Don't have the bucks (or the pain threshold) for a peel? "Using a topical lightening cream with kojic acid or hydroquinone can lessen the appearance of melasma," Kopelson says. Apply SkinCeuticals Pigment Regulator ($85, every other night, building up to every night.

© 2012 Rodale Inc. All rights reserved.

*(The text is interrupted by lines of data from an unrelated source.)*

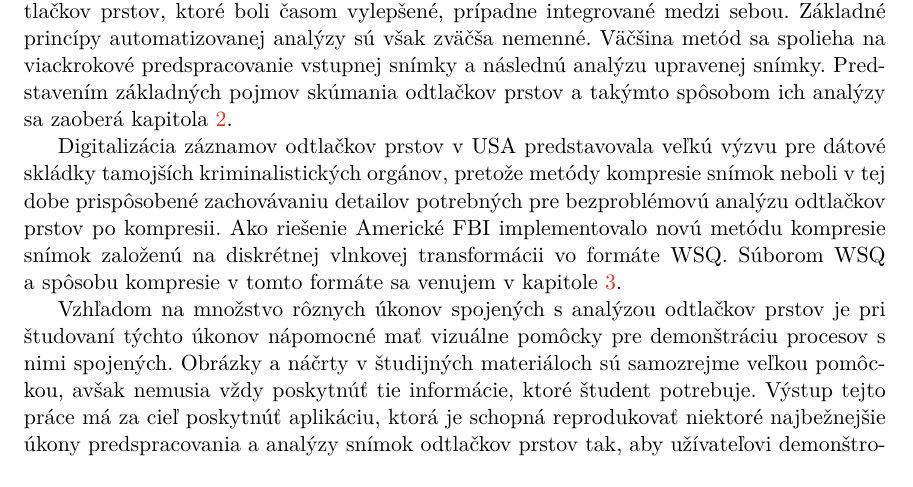
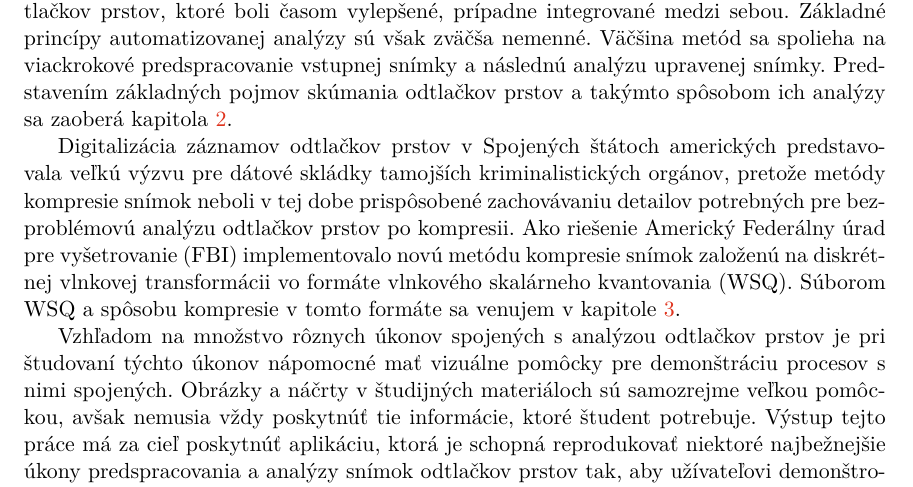
Before and after one commit to pemeth/wsq_editor, a LaTeX thesis (doc/xnemet04.tex, which reads doc/projekt-01-kapitoly-chapters.tex): part of page 6 of 15, cut so that both start at the same text. Compiled offline with pdfLaTeX.

Commit message:
Fix issues with abbreviations in chapter Uvod

```diff
--- a/doc/projekt-01-kapitoly-chapters.tex
+++ b/doc/projekt-01-kapitoly-chapters.tex
@@ -11,10 +11,10 @@
   vstupnej snímky a následnú analýzu upravenej snímky. Predstavením základných pojmov skúmania odtlačkov prstov a takýmto spôsobom ich analýzy
   sa zaoberá kapitola \ref{kap:odtlacok}.
 
-  Digitalizácia záznamov odtlačkov prstov v USA predstavovala veľkú výzvu pre dátové skládky tamojších kriminalistických orgánov, pretože
+  Digitalizácia záznamov odtlačkov prstov v Spojených štátoch amerických predstavovala veľkú výzvu pre dátové skládky tamojších kriminalistických orgánov, pretože
   metódy kompresie snímok neboli v tej dobe prispôsobené zachovávaniu detailov potrebných pre bezproblémovú analýzu odtlačkov prstov
-  po kompresii. Ako riešenie Americké FBI implementovalo novú metódu kompresie snímok založenú na diskrétnej vlnkovej transformácii
-  vo formáte WSQ. Súborom WSQ a~spôsobu kompresie v tomto formáte sa venujem v kapitole \ref{kap:wsq}.
+  po kompresii. Ako riešenie Americký Federálny úrad pre vyšetrovanie (FBI) implementovalo novú metódu kompresie snímok založenú na diskrétnej vlnkovej transformácii
+  vo formáte vlnkového skalárneho kvantovania (WSQ). Súborom WSQ a~spôsobu kompresie v tomto formáte sa venujem v kapitole \ref{kap:wsq}.
 
   Vzhľadom na množstvo rôznych úkonov spojených s analýzou odtlačkov prstov je pri študovaní týchto úkonov nápomocné mať vizuálne pomôcky
   pre demonštráciu procesov s nimi spojených. Obrázky a náčrty v študijných materiáloch sú samozrejme veľkou pomôckou, avšak nemusia vždy
```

Photos: Fading stars or better than ever? How famous faces are aging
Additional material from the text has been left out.